Опубликовано на портале: 25-12-2003
Подтип: PhD
Тематические разделы: Менеджмент, Маркетинг

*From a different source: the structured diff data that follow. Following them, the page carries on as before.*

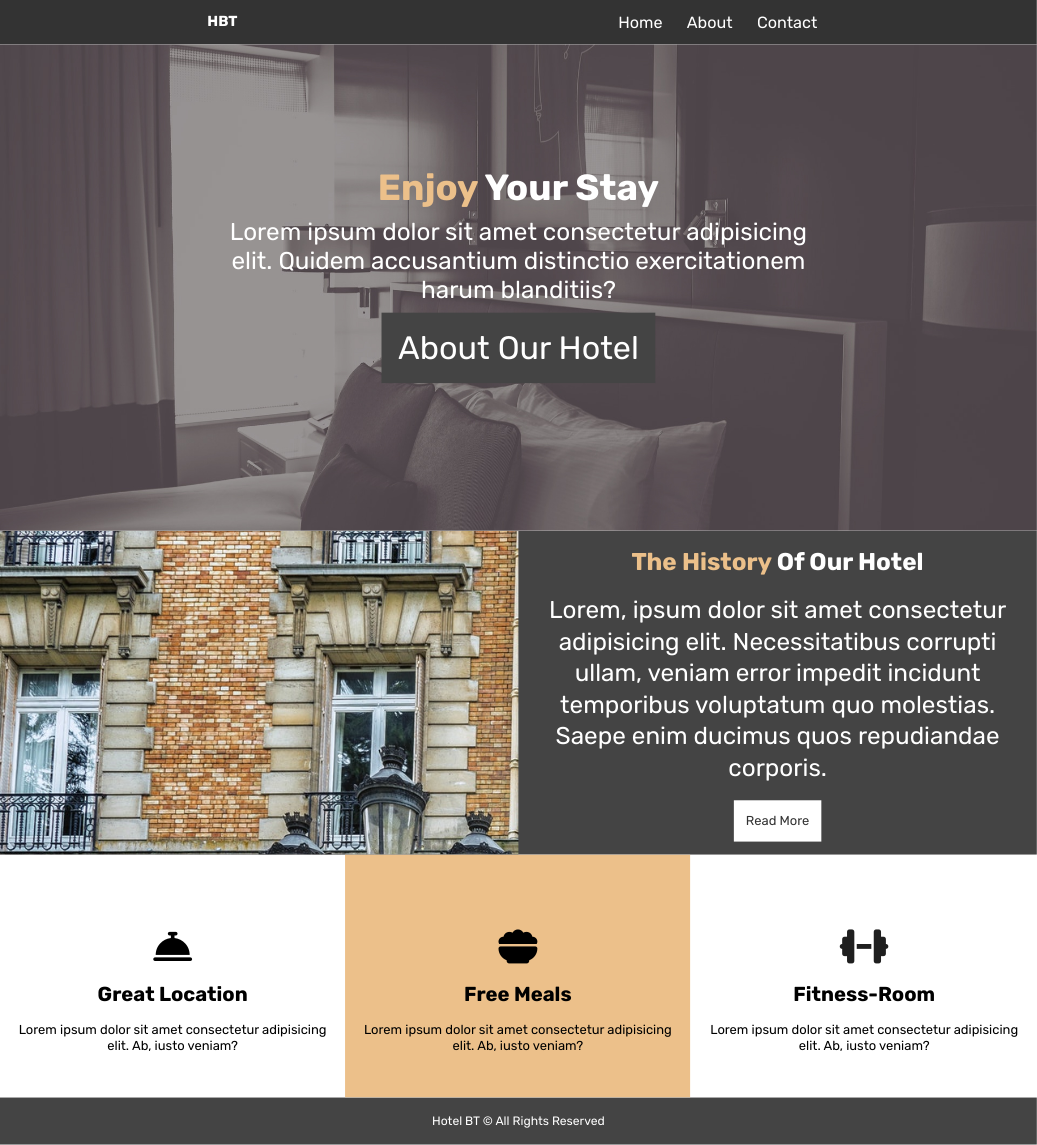
Repository: reemoon-ctrl/35---hotel-website
Page: index.html
These files come from the project's save history. The page is drawn as it stood at one moment and after the next save; the edit follows.
The browser window is 1280 px wide. The pictures show the whole page, at 81% of full size.
Some web libraries are served in a nearby version.

Above is the page before, as saved 2024-07-24 19:45:32.

After the next save:
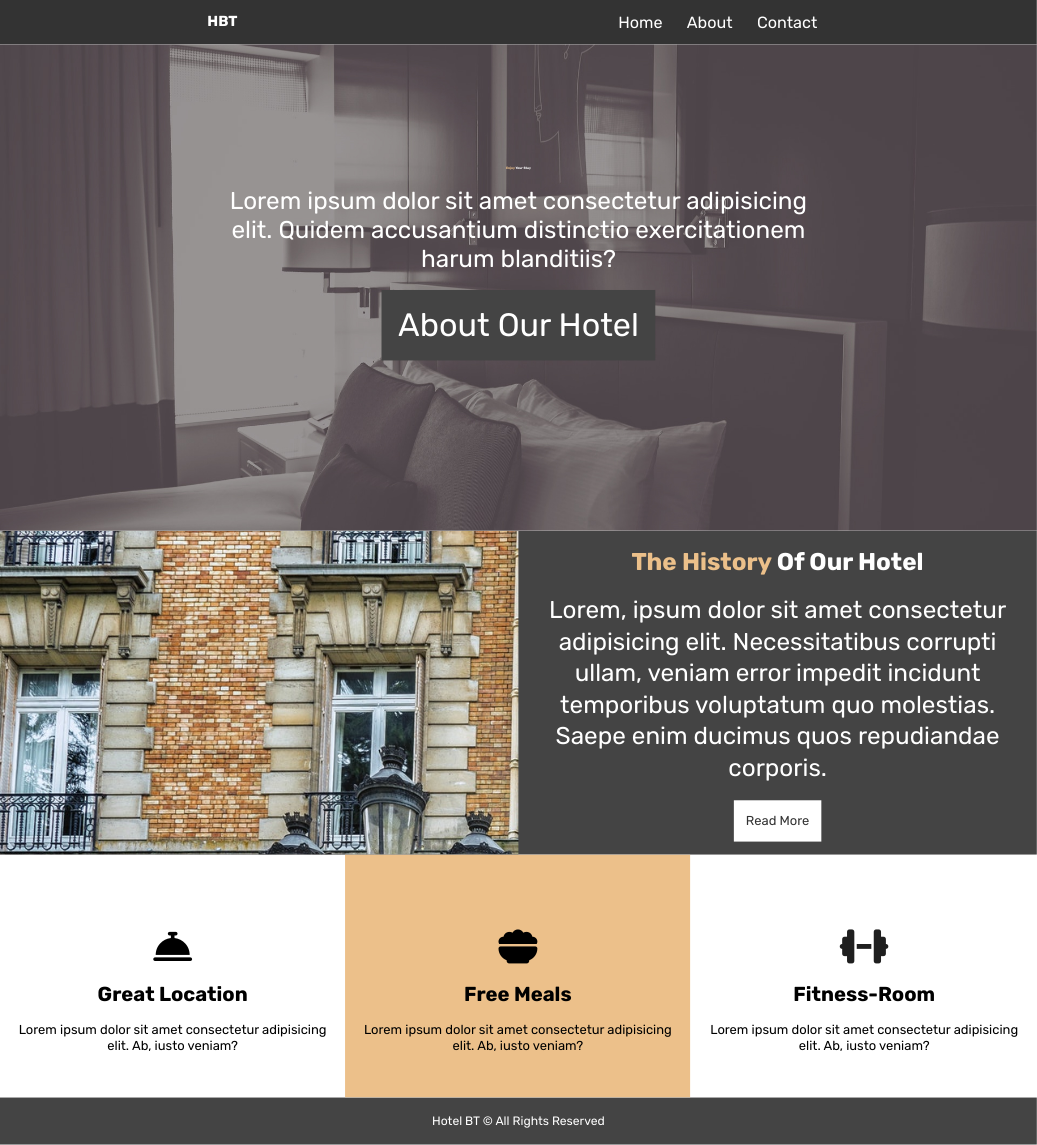
Saved 13 s later.
--- a/index.css
+++ b/index.css
@@ -80,12 +80,12 @@
     color:#fff;
 }
 .mainheadertxt h1{
-    font-size:45px;
+    font-size:4px;
 
 }
 
 .mainheadertxt p{
-    margin:10px;
+    margin:20px;
     font-size: 30px;
 }
 .mainheadertxt a{
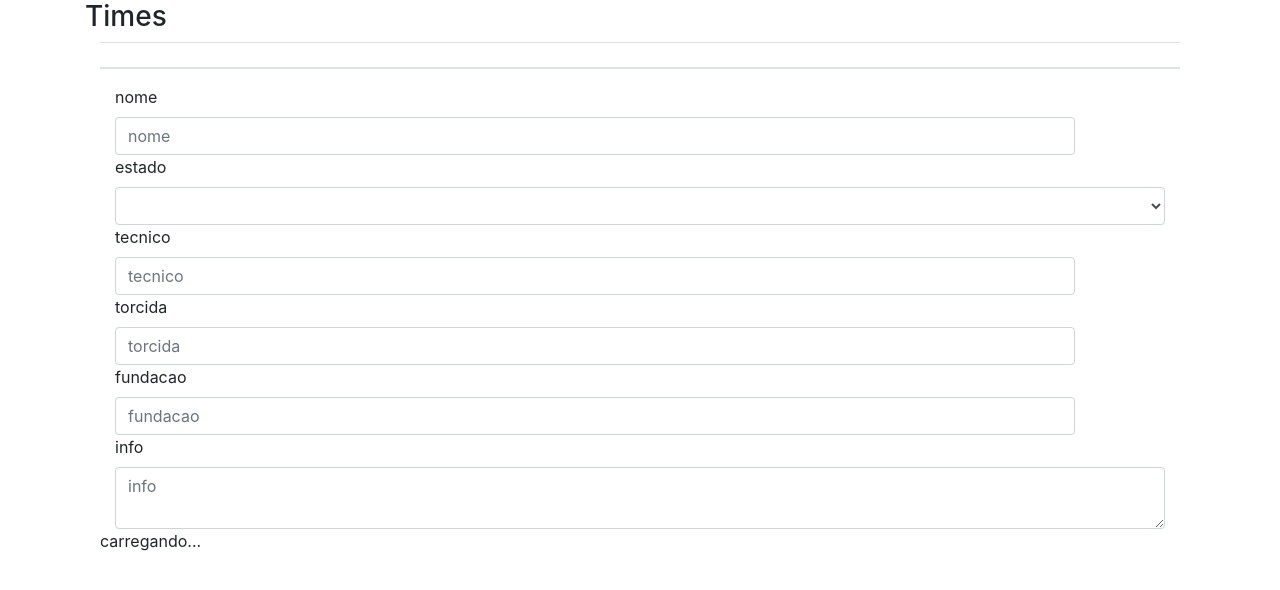
Repository: ecrseer/vuesheetpost
Page: /
An editor plug-in stored every save of this project. The page is shown before and after the next save, followed by the edit.
The browser window is 1280 px wide. The pictures show the whole page.
The page's requests for data from a server got no answer. The project was rebuilt for these pictures with package versions that can differ from the ones it lists, and the page was loaded fresh each time. No one was signed in, and anything a server would have sent is missing. Also part of the build but not shown: vite.config.js, vue.config.js.

Above is the page before, as saved 2021-08-23 16:30:05.

After the next save:
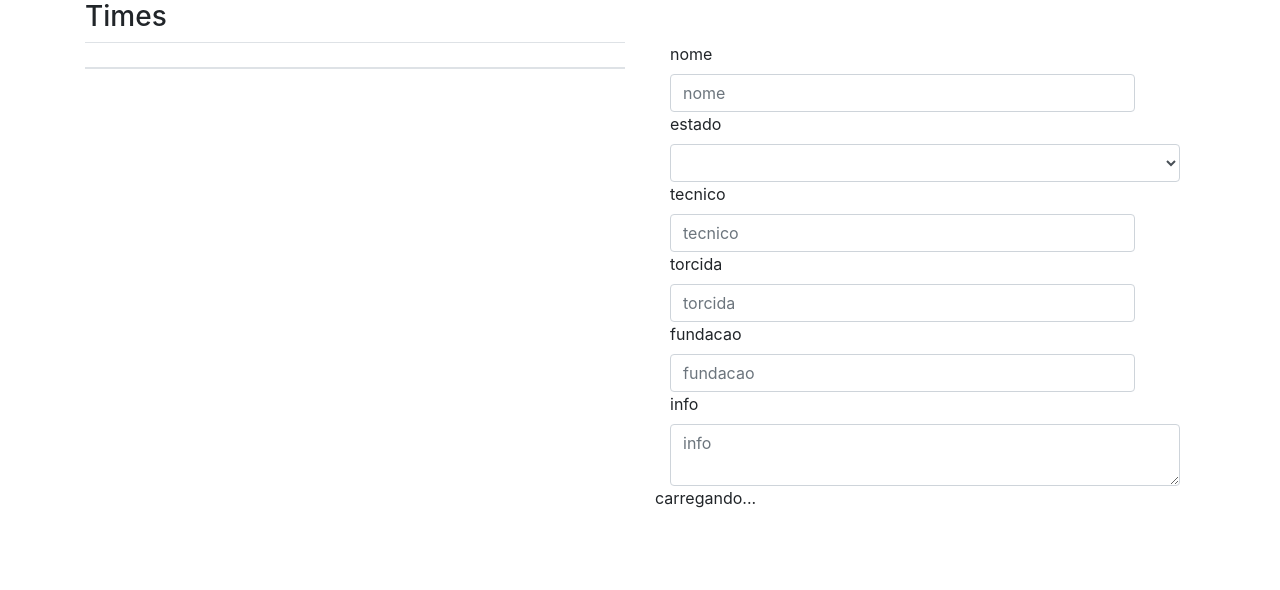
Saved 9 s later.
--- a/src/App.vue
+++ b/src/App.vue
@@ -1,7 +1,7 @@
 <template>
   <main class="container">
     <h3>Times</h3>
-    <section>
+    <section class="row">
       <div class="col-sm">
     <!-- <table>
       <thead>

Extant literature suggests that establishing trust is an important antecedent to developing longer-term exchange relationships. In the Internet context, due in part to the temporal and spatial separation between buyers and sellers, developing initial trust with customers is an added challenge. Despite the importance of developing trust with consumers and the added difficulty of developing initial trust over the Internet, there is limited research in this area. This dissertation examines information as an initial trust-building cue. The rationale is that since information needs are dynamic and variable across consumers, the task of maintaining current and relevant information is a challenging endeavor for e retailers, providing them a potentially sustainable competitive advantage if they do so. On the other hand, as the Internet matures, other initial trust-building cues like site security certifications and information privacy guarantees are likely to become commonplace. Thus, such cues are less likely to remain sources of sustainable competitive advantage for new e-retailers. Given that information needs vary between consumers, the salience of specific information will be different between consumers. One variable that explains differences in information search and processing is consumer involvement in the product category. Involvement is expected to moderate various relationships between information type and trust. Attribution theory provides an explanation of why the provision of salient product information is likely to improve the consumer's trust in the e-retailer. The relationships proposed in this dissertation were investigated through a web-based consumer choice experiment. Respondents were randomly assigned to one of several hypothetical e-retailer websites. Product-related information was varied across the various versions of the websites. The respondents completed choice tasks at their assigned website and their perceptions of e-retailer trustworthiness were recorded. Trust cues other than product-related information cues were controlled for. The results provide partial support for the hypothesized relationships.